Rest of World: +91-9810852116

Free Publication Certificate

Vol. 11, Special Issue 6 (2022)

Management practices followed by dairy farmers in Chaheru village of Punjab

Animesh Tiwari and Dr. Rajeev
The study was conducted in Chaheru village of Punjab. This was done to acquire first-hand information on existing breeding, feeding and housing management practices for dairy cattle. Dairy farmers were chosen randomly to know about the methods they follow. In the course of my visit, I was able to talk to the farmers at great lengths and was able to ask questions about the number of cattle they owned, their preferred breed of cattle and the reason behind preferring the particular breed, the total milk output by their dairy farm, the kind of feed they provide to their animals, their care and management, etc.
It was observed that 80.00% of the respondents resorted to natural services while 20.00% of the cattle keepers relied on artificial insemination. Regarding feeding practices, majority of the farmers (90.00%) followed group feeding and grazed in fallow or harvested fields. Home prepared concentrate mixture was prevalent (75.00%) in the area. All the cattle keepers (100.00%) had kutcha floor in shed and half of the dairy farmers (50.00%) kept their cattle near dwelling house. Double slope roof along with double row housing system was observed (15.00%) in study area. Very few of the respondents followed grooming (28.00%) practices. The results indicated that knuckling was the main method of milking (100.00%). All the respondents (100.00%) cleaned the udder and teats and washed their hands before milking. More than half of the respondents (70.00%) fed colostrum to newly born calf within 2 hours. All the respondents (100.00%) attended the calf at the time of calving and majority of the cattle keepers cut and disinfected the naval cord of calf. Only few respondents (18.00%) dehorned and castrated the calf. Regarding sick animal treatment, majority of the cattle keepers (68.00%) preferred first quacks then veterinary doctor/stock man. Majority of the respondents (58.00%) followed vaccination and deworming practice. Majority of the cattle keepers (65.00%) also isolated their sick animals from healthy animals. Water trough and manger was cleaned at weekly interval by all the respondents (100.00%), while animal shed was cleaned daily by majority (70.00%) of the cattle keepers.
I also gained valuable knowledge about the problems and issues faced by the farmers in my area. I was able to gather information about spoilage of milk due to lack of storage facilities for storage in the area.
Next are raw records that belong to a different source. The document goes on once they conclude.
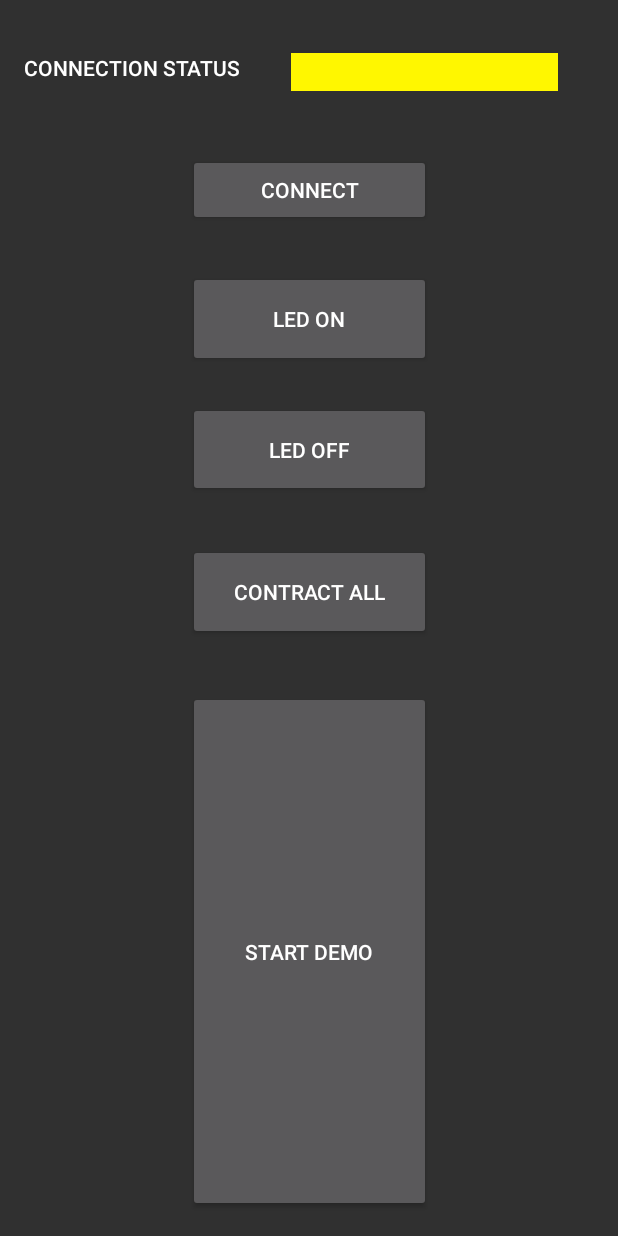
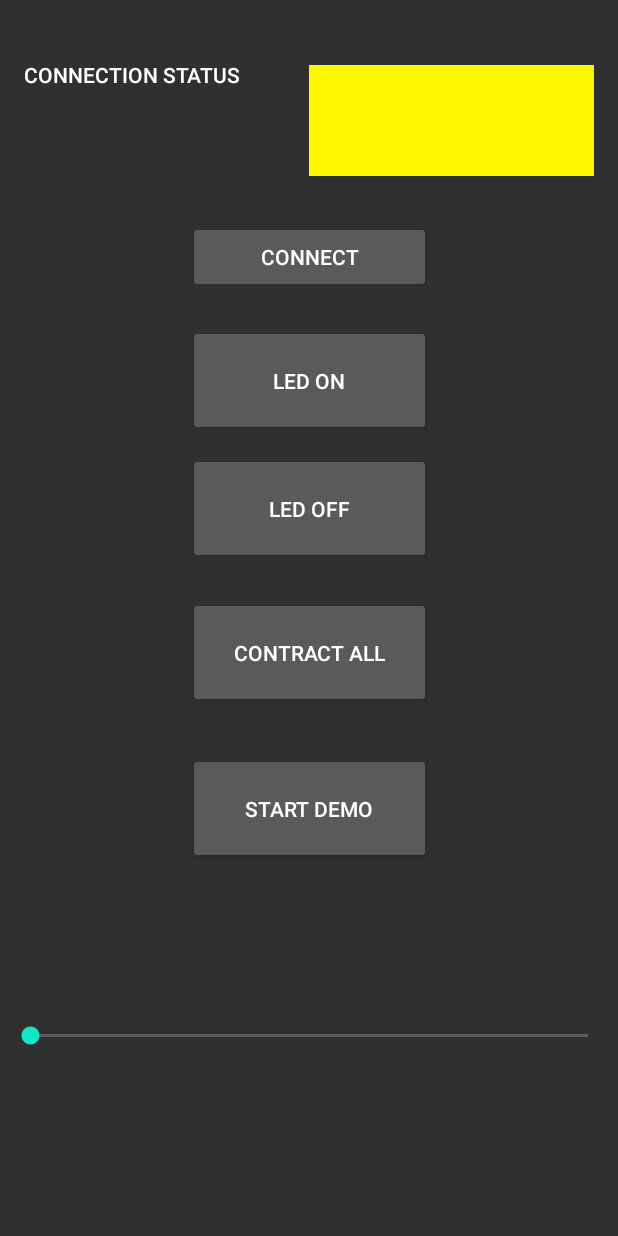
Before and after one commit to 776980/MCEN30019_2018_SM2, an Android app: the screen it shows after launch (MainActivity), on a phone screen of 412 x 824 dp. Run offline under Robolectric (Android 15) with nearby library versions, the phone set to English and light mode, and no system bars.

Commit message:
most of the stuff works

```diff
--- a/ARMController/app/src/main/java/mcen30019/armcontroller/MainActivity.java
+++ b/ARMController/app/src/main/java/mcen30019/armcontroller/MainActivity.java
@@ -13,6 +13,7 @@ import android.util.Log;
 import android.view.View;
 import android.widget.Button;
 import android.widget.ImageView;
+import android.widget.SeekBar;
 import android.widget.Toast;
 import java.util.Set;
 import java.util.Timer;
@@ -22,8 +23,8 @@ public class MainActivity extends AppCompatActivity {
 
     private final String TAG = "MainActivity";
     private boolean preliminaryTaskStatus = false;
-    private final String ledOnMessage = "ON";
-    private final String ledOffMessage = "OFF";
+    private final String ledOnMessage = "O";
+    private final String ledOffMessage = "F";
     private final String bluetoothName = "HC-06";
 
     private static BlueToothStatus currentStatus = BlueToothStatus.UNCONNECTED;
@@ -78,7 +79,7 @@ public class MainActivity extends AppCompatActivity {
         CONNECTED,
         ERROR,
     }
-
+    SeekBar thumbFinger;
     @Override
     protected void onCreate(Bundle savedInstanceState) {
         super.onCreate(savedInstanceState);
@@ -97,6 +98,25 @@ public class MainActivity extends AppCompatActivity {
         } catch (InterruptedException e) {
             e.printStackTrace();
         }
+        thumbFinger = (SeekBar) findViewById(R.id.bar_thumb);
+        thumbFinger.setOnSeekBarChangeListener(new SeekBar.OnSeekBarChangeListener() {
+            @Override
+            public void onProgressChanged(SeekBar seekBar, int progress, boolean fromUser) {
+                if(progress == 0){
+                    sendMessageToBluetooth("A"+ 0);
+                }
+                else {
+                    sendMessageToBluetooth("A" + (progress - 1));
+                }
+            }
+            @Override
+            public void onStartTrackingTouch(SeekBar seekBar) {
+            }
+
+            @Override
+            public void onStopTrackingTouch(SeekBar seekBar) {
+            }
+        });
     }
 
     private void printSomething() {
@@ -161,7 +181,9 @@ public class MainActivity extends AppCompatActivity {
     }
 
     private void startDemo() {
-        //TODO
+        Intent demoIntent = new Intent(this, DemoActivity.class);
+        startActivity(demoIntent);
+        finish();
     }
 
 
--- a/ARMController/app/src/main/res/layout/activity_main.xml
+++ b/ARMController/app/src/main/res/layout/activity_main.xml
@@ -10,30 +10,30 @@
     <TextView
             android:text="Connection Status"
             android:layout_width="0dp"
-            android:layout_height="24dp"
+            android:layout_height="0dp"
             android:id="@+id/textView2"
             android:textAppearance="@style/TextAppearance.AppCompat.Button"
-            android:layout_marginTop="35dp"
-            app:layout_constraintEnd_toStartOf="@+id/connection_status_icon" android:layout_marginBottom="43dp"
-            app:layout_constraintBottom_toTopOf="@+id/start_connection_button" app:layout_constraintTop_toTopOf="parent"
+            android:layout_marginTop="40dp"
+            app:layout_constraintEnd_toStartOf="@+id/connection_status_icon" android:layout_marginBottom="413dp"
+            app:layout_constraintBottom_toTopOf="@+id/bar_thumb" app:layout_constraintTop_toTopOf="parent"
             app:layout_constraintStart_toStartOf="parent" android:layout_marginLeft="16dp"
             android:layout_marginStart="16dp"/>
     <ImageView
             android:layout_width="0dp"
-            android:layout_height="25dp" android:src="@color/colorConnecting"
+            android:layout_height="0dp" android:src="@color/colorConnecting"
             android:id="@+id/connection_status_icon"
             android:visibility="visible"
-            android:layout_marginTop="35dp"
+            android:layout_marginTop="43dp"
             app:layout_constraintStart_toEndOf="@+id/textView2" app:layout_constraintEnd_toEndOf="parent"
-            android:layout_marginBottom="400dp" app:layout_constraintBottom_toTopOf="@+id/start_demo_button"
-            app:layout_constraintTop_toTopOf="parent" android:layout_marginEnd="40dp"
-            android:layout_marginRight="40dp"/>
+            android:layout_marginBottom="30dp" app:layout_constraintBottom_toTopOf="@+id/start_connection_button"
+            app:layout_constraintTop_toTopOf="parent" android:layout_marginEnd="16dp"
+            android:layout_marginRight="16dp"/>
     <Button
             android:text="CONNECT"
             android:layout_width="162dp"
             android:layout_height="wrap_content"
             android:id="@+id/start_connection_button"
-            app:layout_constraintTop_toBottomOf="@+id/textView2" android:layout_marginBottom="30dp"
+            app:layout_constraintTop_toBottomOf="@+id/connection_status_icon" android:layout_marginBottom="21dp"
             app:layout_constraintEnd_toEndOf="parent" app:layout_constraintBottom_toTopOf="@+id/led_on"
             app:layout_constraintStart_toStartOf="parent"/>
     <Button
@@ -41,7 +41,7 @@
             android:layout_width="162dp"
             android:layout_height="0dp"
             android:id="@+id/led_on"
-            app:layout_constraintTop_toBottomOf="@+id/start_connection_button" android:layout_marginBottom="23dp"
+            app:layout_constraintTop_toBottomOf="@+id/start_connection_button" android:layout_marginBottom="11dp"
             app:layout_constraintEnd_toEndOf="parent" app:layout_constraintBottom_toTopOf="@+id/led_off"
             app:layout_constraintStart_toStartOf="parent"/>
     <Button
@@ -49,7 +49,7 @@
             android:layout_width="162dp"
             android:layout_height="0dp"
             android:id="@+id/led_off"
-            app:layout_constraintTop_toBottomOf="@+id/led_on" android:layout_marginBottom="31dp"
+            app:layout_constraintTop_toBottomOf="@+id/led_on" android:layout_marginBottom="22dp"
             app:layout_constraintEnd_toEndOf="parent" app:layout_constraintBottom_toTopOf="@+id/contract_hand_button"
             app:layout_constraintStart_toStartOf="parent"/>
     <Button
@@ -57,7 +57,7 @@
             android:layout_width="162dp"
             android:layout_height="0dp"
             android:id="@+id/contract_hand_button"
-            app:layout_constraintTop_toBottomOf="@+id/led_off" android:layout_marginBottom="34dp"
+            app:layout_constraintTop_toBottomOf="@+id/led_off" android:layout_marginBottom="30dp"
             app:layout_constraintEnd_toEndOf="parent" app:layout_constraintBottom_toTopOf="@+id/start_demo_button"
             app:layout_constraintStart_toStartOf="parent"/>
     <Button
@@ -65,7 +65,15 @@
             android:layout_width="162dp"
             android:layout_height="0dp"
             android:id="@+id/start_demo_button"
-            app:layout_constraintTop_toBottomOf="@+id/connection_status_icon" android:layout_marginBottom="16dp"
+            app:layout_constraintTop_toBottomOf="@+id/contract_hand_button" android:layout_marginBottom="36dp"
+            app:layout_constraintEnd_toEndOf="parent" app:layout_constraintBottom_toTopOf="@+id/bar_thumb"
+            app:layout_constraintStart_toStartOf="parent"/>
+    <SeekBar
+            android:layout_width="0dp"
+            android:layout_height="0dp"
+            android:id="@+id/bar_thumb"
+            app:layout_constraintTop_toBottomOf="@+id/textView2" android:layout_marginBottom="54dp"
             app:layout_constraintEnd_toEndOf="parent" app:layout_constraintStart_toStartOf="parent"
-            app:layout_constraintBottom_toBottomOf="parent"/>
+            android:layout_marginLeft="4dp" app:layout_constraintBottom_toBottomOf="parent"
+            android:layout_marginStart="4dp" android:layout_marginEnd="4dp" android:layout_marginRight="4dp"/>
 </android.support.constraint.ConstraintLayout>
```
Also changed, not shown: ARMController/app/src/main/java/mcen30019/armcontroller/DemoActivity.java (+70 -0 lines), ARMController/app/src/main/res/layout/activity_demo.xml (+21 -0 lines), 2 other files.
Corruption at milk co-operative companies and unavailability of veterinary doctors at the hospitals. The farmers also faced issues with fodder availability due to extreme heat and drought.
India rural household owns cattle and has been raising them since a long time ago. If our policy makers can force real change on ground and be able to contribute credit to the rural farmers, the milk scenario of our country will change dramatically. We have come a long way in terms of milk production from being a country having a scarcity of milk to the highest producer of milk in the world. The dairy farmers of developed countries have become very modern in terms of technology and thus we need to continue to protect our rural dairy farmers by providing subsidies and putting big import taxes on milk exports and milk products.
Pages: 1486-1490  |  233 Views  80 Downloads
How to cite this article:
Animesh Tiwari and Dr. Rajeev. Management practices followed by dairy farmers in Chaheru village of Punjab. The Pharma Innovation Journal. 2022; 11(6S): 1486-1490.

Call for book chapter